More Brain Chemistry
Continuing with the theme of beaded neurotransmitters, I wove a pair of earrings in the chemical structure of γ-Aminobutyric acid, aka GABA. I used the same color palette that I used previously for my endorphin necklace, so the two pieces form a matching set.
GABA acts as the major inhibitory neurotransmitter in the nervous system; it essentially acts to calm down neurons, and it's also involved in the regulation of muscle tone. It doesn't have big name recognition like the other neurotransmitters that I've covered on this blog such as serotonin, dopamine, and the endorphins, but it's still an important part of brain function.
From a structural point of view, GABA is relatively simple. It has four carbon atoms connected to each other in a chain, with one nitrogen atom at one end, and two oxygen atoms on the other end. The carbon atoms not connected to the oxygen atoms each have two hydrogen atoms, while the nitrogen atom can have two or three. The oxygen atoms, paired with one carbon atom in the arrangement shown in this molecule, all form what organic chemists call a carboxyl group.
I've depicted this molecule as a zwitterion, which is a neutral molecule that has both a positive charge and a negative charge. The positive charge sits on the nitrogen atom, while the negative charge is shared among the atoms of the carboxyl group.
A Flexible Molecule

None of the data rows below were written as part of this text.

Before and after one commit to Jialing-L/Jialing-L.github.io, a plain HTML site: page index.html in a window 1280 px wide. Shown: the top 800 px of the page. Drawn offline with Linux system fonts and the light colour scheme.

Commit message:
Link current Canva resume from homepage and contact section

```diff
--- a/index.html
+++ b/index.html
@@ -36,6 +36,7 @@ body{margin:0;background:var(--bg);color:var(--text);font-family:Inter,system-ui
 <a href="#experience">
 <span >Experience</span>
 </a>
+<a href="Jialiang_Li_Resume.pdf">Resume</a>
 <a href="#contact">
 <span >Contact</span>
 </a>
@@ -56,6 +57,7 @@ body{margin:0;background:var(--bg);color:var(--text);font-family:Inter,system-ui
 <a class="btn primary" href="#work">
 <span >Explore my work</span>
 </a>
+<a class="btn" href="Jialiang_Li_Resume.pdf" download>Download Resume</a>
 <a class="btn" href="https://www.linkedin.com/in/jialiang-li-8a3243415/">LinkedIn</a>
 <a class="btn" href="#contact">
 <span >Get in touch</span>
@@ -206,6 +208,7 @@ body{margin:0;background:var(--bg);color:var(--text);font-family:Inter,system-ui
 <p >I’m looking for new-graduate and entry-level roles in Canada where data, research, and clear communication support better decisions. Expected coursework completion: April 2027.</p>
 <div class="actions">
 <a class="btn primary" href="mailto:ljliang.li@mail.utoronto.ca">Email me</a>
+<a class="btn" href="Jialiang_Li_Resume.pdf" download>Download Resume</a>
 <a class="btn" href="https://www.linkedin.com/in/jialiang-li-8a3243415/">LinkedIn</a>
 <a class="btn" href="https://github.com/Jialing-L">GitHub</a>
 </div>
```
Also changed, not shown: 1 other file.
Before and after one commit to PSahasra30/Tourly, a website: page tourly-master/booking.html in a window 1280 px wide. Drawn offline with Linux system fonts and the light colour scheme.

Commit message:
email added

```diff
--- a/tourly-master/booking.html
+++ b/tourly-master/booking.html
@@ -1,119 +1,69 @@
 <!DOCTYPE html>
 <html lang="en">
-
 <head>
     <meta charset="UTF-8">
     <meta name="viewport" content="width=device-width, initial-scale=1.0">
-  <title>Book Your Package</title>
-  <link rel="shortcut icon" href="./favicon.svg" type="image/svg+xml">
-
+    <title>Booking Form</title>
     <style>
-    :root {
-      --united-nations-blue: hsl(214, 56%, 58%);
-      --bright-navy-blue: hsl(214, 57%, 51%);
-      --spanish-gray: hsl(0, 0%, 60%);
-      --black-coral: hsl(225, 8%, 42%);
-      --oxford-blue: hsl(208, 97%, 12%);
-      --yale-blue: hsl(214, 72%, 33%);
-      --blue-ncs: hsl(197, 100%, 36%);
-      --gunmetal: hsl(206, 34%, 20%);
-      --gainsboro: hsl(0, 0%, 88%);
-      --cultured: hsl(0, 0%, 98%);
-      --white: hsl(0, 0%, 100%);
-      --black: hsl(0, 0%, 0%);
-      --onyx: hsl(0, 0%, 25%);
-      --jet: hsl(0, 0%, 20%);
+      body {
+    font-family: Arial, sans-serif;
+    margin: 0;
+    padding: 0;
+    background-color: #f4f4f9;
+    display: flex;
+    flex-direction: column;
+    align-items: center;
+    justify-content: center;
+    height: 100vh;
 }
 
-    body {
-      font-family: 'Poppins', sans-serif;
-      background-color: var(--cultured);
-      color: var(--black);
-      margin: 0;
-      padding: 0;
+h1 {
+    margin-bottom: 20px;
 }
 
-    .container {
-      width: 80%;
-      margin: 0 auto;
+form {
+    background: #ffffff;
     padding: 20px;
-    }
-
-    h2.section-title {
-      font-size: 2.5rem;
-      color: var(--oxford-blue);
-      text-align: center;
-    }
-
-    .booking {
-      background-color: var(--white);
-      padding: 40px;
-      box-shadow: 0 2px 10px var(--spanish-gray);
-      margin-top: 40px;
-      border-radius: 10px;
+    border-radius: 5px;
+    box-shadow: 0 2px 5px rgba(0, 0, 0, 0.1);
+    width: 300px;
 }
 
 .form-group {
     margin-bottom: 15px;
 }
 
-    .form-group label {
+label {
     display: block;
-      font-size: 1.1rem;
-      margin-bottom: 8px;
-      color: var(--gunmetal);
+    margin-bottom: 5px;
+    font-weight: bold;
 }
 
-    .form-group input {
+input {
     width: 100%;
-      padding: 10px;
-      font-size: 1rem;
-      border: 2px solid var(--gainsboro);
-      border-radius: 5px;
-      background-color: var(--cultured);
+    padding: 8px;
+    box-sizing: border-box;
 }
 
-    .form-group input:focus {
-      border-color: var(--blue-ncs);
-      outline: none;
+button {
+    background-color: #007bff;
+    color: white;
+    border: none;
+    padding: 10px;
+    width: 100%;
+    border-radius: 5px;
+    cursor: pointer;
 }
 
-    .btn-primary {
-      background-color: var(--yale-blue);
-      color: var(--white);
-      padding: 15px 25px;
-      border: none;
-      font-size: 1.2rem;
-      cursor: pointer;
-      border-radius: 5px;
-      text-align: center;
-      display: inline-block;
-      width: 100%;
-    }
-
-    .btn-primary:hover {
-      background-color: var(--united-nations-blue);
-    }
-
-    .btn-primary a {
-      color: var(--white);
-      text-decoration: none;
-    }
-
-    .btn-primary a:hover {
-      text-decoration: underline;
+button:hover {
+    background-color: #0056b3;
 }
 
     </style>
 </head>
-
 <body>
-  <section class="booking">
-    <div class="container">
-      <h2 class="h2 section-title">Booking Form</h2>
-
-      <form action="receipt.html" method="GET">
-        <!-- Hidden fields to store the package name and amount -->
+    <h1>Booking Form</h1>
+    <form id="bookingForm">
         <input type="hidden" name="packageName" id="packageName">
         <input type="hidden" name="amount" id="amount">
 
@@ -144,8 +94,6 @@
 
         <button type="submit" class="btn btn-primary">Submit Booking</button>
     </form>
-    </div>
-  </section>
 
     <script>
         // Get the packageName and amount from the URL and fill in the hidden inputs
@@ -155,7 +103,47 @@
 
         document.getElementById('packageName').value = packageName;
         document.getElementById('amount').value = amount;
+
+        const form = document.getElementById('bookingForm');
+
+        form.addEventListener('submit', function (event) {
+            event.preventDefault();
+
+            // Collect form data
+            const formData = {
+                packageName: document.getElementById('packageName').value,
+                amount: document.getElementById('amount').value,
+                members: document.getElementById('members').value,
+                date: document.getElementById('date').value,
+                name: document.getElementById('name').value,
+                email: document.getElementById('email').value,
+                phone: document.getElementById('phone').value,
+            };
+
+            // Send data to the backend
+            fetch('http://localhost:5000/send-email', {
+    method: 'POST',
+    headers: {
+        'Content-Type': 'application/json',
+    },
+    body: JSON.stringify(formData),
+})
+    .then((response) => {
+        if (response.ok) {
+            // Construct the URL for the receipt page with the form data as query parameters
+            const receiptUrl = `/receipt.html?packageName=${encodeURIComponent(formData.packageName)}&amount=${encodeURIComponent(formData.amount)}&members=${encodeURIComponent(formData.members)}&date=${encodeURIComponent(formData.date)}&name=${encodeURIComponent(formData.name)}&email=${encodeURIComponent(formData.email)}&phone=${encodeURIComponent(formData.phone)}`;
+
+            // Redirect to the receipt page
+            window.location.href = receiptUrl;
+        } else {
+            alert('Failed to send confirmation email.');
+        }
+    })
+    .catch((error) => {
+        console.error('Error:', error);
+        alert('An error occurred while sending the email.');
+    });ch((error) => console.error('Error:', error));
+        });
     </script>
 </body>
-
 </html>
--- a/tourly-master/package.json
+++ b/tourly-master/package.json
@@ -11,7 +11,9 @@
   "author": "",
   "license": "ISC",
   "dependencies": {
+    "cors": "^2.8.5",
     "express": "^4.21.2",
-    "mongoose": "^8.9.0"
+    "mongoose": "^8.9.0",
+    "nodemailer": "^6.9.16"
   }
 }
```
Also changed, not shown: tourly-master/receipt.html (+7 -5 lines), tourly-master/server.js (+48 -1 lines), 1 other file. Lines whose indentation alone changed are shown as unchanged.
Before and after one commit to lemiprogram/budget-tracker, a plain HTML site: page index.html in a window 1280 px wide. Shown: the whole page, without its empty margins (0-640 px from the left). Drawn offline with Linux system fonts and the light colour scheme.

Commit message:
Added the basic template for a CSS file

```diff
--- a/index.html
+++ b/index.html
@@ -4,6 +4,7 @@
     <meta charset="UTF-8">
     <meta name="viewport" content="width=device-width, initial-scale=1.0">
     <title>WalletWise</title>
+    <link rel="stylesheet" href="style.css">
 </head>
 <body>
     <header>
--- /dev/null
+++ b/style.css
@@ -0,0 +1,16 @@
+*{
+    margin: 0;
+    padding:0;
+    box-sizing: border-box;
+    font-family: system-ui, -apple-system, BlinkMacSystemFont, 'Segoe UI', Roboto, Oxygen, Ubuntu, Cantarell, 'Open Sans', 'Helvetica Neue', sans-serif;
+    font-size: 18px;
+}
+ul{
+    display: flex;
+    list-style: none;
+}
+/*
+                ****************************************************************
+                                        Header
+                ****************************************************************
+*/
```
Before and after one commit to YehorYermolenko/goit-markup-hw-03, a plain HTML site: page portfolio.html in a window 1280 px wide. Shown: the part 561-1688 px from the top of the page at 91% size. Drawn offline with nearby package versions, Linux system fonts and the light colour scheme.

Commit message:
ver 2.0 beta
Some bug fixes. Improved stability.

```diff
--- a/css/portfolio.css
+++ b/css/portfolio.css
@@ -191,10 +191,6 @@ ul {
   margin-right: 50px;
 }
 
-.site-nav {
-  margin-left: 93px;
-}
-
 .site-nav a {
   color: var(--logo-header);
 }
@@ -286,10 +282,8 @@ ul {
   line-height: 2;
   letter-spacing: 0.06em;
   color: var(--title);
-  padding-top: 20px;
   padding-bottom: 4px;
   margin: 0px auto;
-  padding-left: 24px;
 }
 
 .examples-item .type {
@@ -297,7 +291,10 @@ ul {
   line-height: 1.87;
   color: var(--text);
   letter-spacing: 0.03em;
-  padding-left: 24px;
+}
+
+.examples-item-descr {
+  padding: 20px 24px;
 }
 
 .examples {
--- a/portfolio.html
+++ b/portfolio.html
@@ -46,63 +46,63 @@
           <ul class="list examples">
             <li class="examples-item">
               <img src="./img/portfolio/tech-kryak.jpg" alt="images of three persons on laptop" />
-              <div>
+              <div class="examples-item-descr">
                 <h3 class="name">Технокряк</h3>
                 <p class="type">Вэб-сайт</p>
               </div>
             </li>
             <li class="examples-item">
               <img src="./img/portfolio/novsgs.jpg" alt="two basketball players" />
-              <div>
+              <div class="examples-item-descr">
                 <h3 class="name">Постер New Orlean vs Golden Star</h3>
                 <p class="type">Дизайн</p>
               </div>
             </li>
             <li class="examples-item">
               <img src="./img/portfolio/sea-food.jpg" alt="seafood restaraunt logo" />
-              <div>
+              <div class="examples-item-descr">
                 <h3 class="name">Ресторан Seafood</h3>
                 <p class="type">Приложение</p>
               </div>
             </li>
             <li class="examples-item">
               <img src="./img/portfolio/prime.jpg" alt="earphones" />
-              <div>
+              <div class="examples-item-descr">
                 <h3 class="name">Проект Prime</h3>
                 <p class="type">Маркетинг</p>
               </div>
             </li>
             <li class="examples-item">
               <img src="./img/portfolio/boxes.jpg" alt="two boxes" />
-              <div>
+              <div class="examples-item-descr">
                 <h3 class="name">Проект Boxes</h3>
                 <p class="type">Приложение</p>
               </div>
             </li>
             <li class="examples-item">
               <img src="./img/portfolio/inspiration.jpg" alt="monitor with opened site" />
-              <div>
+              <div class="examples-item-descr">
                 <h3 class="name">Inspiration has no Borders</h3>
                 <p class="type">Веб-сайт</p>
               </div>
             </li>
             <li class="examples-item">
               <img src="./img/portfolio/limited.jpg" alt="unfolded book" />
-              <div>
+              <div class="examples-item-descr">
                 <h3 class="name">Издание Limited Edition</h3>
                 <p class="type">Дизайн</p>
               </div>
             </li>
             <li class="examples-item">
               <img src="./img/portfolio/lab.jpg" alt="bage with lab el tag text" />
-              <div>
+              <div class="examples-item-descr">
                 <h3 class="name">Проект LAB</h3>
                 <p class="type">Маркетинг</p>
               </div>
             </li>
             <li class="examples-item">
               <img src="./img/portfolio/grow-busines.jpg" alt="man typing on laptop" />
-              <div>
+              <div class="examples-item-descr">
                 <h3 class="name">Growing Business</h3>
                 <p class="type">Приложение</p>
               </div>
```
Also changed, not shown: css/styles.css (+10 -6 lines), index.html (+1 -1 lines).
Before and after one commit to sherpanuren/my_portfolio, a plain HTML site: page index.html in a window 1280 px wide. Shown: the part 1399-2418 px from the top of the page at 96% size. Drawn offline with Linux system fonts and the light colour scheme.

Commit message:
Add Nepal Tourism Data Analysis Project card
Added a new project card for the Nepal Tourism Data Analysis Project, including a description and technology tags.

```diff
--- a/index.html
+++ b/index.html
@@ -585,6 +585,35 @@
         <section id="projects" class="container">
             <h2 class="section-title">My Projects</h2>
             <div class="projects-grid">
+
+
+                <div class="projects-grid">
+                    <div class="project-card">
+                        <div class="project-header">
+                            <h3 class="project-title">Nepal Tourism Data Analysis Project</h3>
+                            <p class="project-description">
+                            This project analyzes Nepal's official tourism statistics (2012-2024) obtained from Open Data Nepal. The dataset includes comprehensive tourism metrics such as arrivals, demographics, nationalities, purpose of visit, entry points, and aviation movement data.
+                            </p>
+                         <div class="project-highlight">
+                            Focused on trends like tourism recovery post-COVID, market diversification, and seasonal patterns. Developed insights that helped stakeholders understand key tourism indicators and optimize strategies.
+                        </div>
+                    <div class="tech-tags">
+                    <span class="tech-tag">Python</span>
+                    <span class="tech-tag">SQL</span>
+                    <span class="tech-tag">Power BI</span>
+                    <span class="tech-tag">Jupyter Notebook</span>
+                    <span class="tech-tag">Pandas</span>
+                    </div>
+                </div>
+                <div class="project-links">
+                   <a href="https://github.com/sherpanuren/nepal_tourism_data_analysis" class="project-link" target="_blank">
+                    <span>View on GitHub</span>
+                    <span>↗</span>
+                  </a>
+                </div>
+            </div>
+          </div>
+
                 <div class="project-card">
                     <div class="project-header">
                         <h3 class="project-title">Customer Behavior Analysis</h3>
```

The GABA molecule is very flexible, which is important to its biological function. It makes for a lacy pair of earrings!
I'm thinking that it would make a good introductory project to the realm of 3D beaded molecules. What do you think? Would you be interested in learning how to make your own GABA earrings?